Advertisement

The slave trade, African slavers and the demography of the Caribbean to 1750

  • Colin A. Palmer
Chapter

Abstract

The contemporary Caribbean societies are the products of a unique his- torical experience. With few exceptions, these islands have been peopled principally by individuals of African descent since the latter part of the seventeenth century. Yet these were not migrants seeking to improve the quality of their lives or individuals escaping from oppressive political systems. They were the involuntary participants in a transatlantic voyage as well as the shoulders upon which the economic edifice of the Caribbean was constructed. These African immigrants and their progeny contributed their sweat, in a very significant way, to the making of the Caribbean.

Preview

Unable to display preview. Download preview PDF.

Unable to display preview. Download preview PDF.

Notes
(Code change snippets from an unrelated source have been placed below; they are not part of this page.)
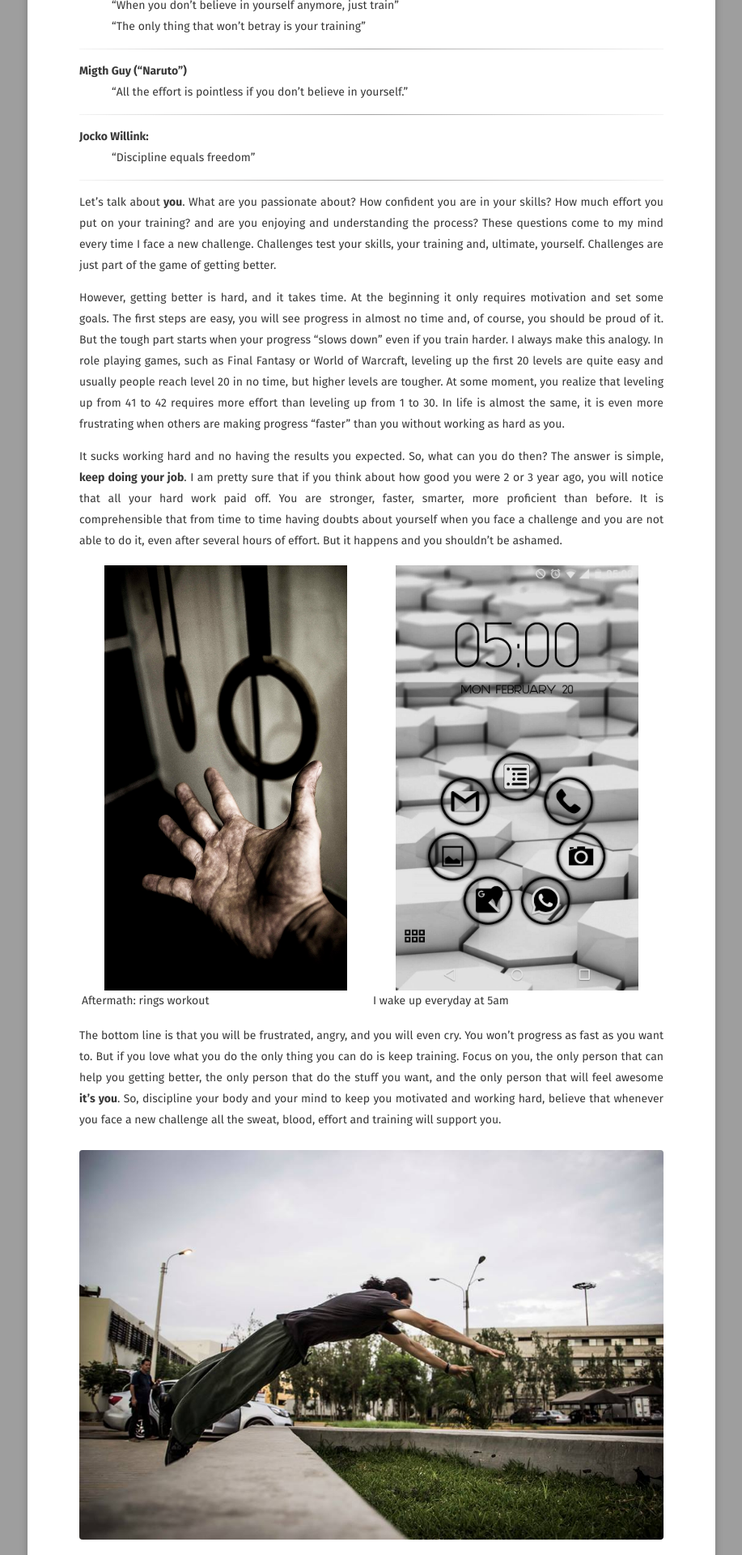
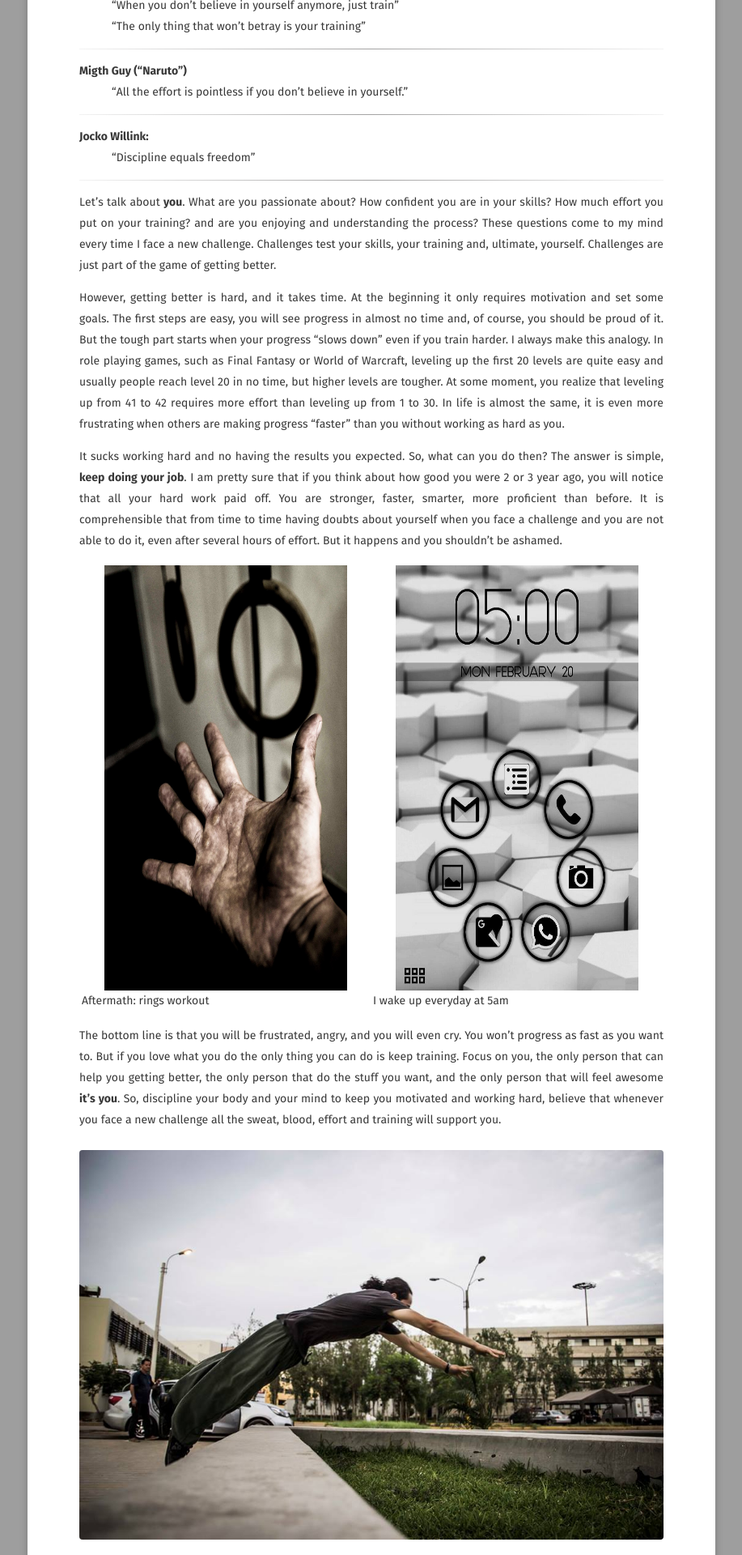
Before and after one commit to daleonpz/daleonpz.github.io, a Jekyll site: the page built from _posts/2017-03-10-hardwork.md, in a window 1280 px wide. Shown: the part 424-2344 px from the top of the page at 81% size, without its empty margins (181-1098 px from the left). Built offline with Jekyll 4.4.1, drawn with Linux system fonts in a browser that asks for light colours; some web fonts are replaced.

Commit message:
new images

```diff
--- a/_posts/2017-03-10-hardwork.md
+++ b/_posts/2017-03-10-hardwork.md
@@ -46,7 +46,7 @@ You are stronger, faster, smarter, more proficient than before.
 It is comprehensible that from time to time having doubts about yourself  when you face a challenge and you are not able to do it, even after several hours of effort. But it happens and you shouldn't be ashamed.
 
 
-|<img src="/images/posts/hardwork-1.jpg" style="width: 300px; height: 525px">Aftermath: rings workout |<img src="/images/posts/hardwork-2.jpg" style="width: 300px; height: 525px">I wake up everyday at 5am|
+|<img src="/images/posts/hardwork-11.jpg" style="width: 300px; height: 525px">Aftermath: rings workout |<img src="/images/posts/hardwork-22.jpg" style="width: 300px; height: 525px">I wake up everyday at 5am|
 
 The bottom line is that you will be frustrated, angry, and you will even cry.
 You won't progress as fast as you want to.
```
Also changed, not shown: images/posts/hardwork-11.jpg (added), images/posts/hardwork-22.jpg (added).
  1. 1.
    For a discussion of the historical demography of the Indian population, see the essays in William M. Denevan (ed.), The Native Population of the Americas in 1492 (Madison: University of Wisconsin Press, 1976)Google Scholar
  2. Albert W. Crosby, ‘Conquistador y Pestilencia: The First New World Epidemic and the Fall of the Great Indian Empires’, The Hispanic American Historical Review 47: 3 (August, 1967), pp. 321–37CrossRefGoogle Scholar
  3. Woodrow Borah and S. F. Cook, The Aboriginal Population of Central Mexico on the Eve of the Spanish Conquest (Ibero-Americana, No. 45), (Berkeley and Los Angeles: University of California Press, 1963).Google Scholar
  4. 2.
    For a discussion of slavery in Spain, see Ruth Pike, Aristocrats and Traders: Sevillian Society in the Sixteenth Century (Ithaca: Cornell University Press, 1972)Google Scholar
  5. Antonio Dominguez Ortiz, ‘La esclavitud en Castilla durante la edad moderna’, in Estudios de historia social de Espana, 2 vols. (Madrid, 1949–1952), 11: 377–428Google Scholar
  6. William D. Phillips, Slavery from Roman Times to the Early Transatlantic Trade (Minneapolis: University of Minnesota Press, 1985).Google Scholar
  7. 3.
    Frank M. Snowden Jr., Blacks in Antiquity: Ethiopians in the Greco-Roman Experience (Cambridge, Massachusetts: Harvard University Press, 1970), p. 216.Google Scholar
  8. 11.
    See José Antonio Saco, Historia de la esclavitud de la raza negra y la abolición en America Latina, 2 vols. (Havana: Cultural, S. A., 1938) iiGoogle Scholar
  9. 17.
    William Bosman, A New and Accurate Description of the Coast of Guinea (1705; reprinted, New York: Barnes and Noble, 1976), p. 364.Google Scholar
  10. 24.
    For a good discussion of the disease environment of the West African coast, see Philip Curtin, The Image of Africa: British Ideas and Action, 1780–1850 (Madison: University of Wisconsin Press, 1964), pp. 58–87CrossRefGoogle Scholar
  11. 44.
    Colin A. Palmer, Human Cargoes, the British Slave Trade to Spanish America, 1700–1739 (Illinois: University of Illinois, 1981), pp. 52–3.Google Scholar
  12. 65.
    For good general discussion of the early history of these islands, see Luis Diaz Soler, La historia de la esclavitud negra en Puerto Rico (Rio Piedras: University of Puerto Rico Press, 1975)Google Scholar
  13. Francisco Morales Padron, Jamaica Espanola (Sevilla: University of Seville, 1972)Google Scholar
  14. 66.
    General discussions of the economic history of the Caribbean islands may be found in Richard Sheridan, Sugar and Slavery: An Economic History of the British West Indies, 1625–1775 (Baltimore: Johns Hopkins University Press, 1973)Google Scholar

Copyright information

© UNESCO 2003

Authors and Affiliations

  • Colin A. Palmer

There are no affiliations available

Personalised recommendations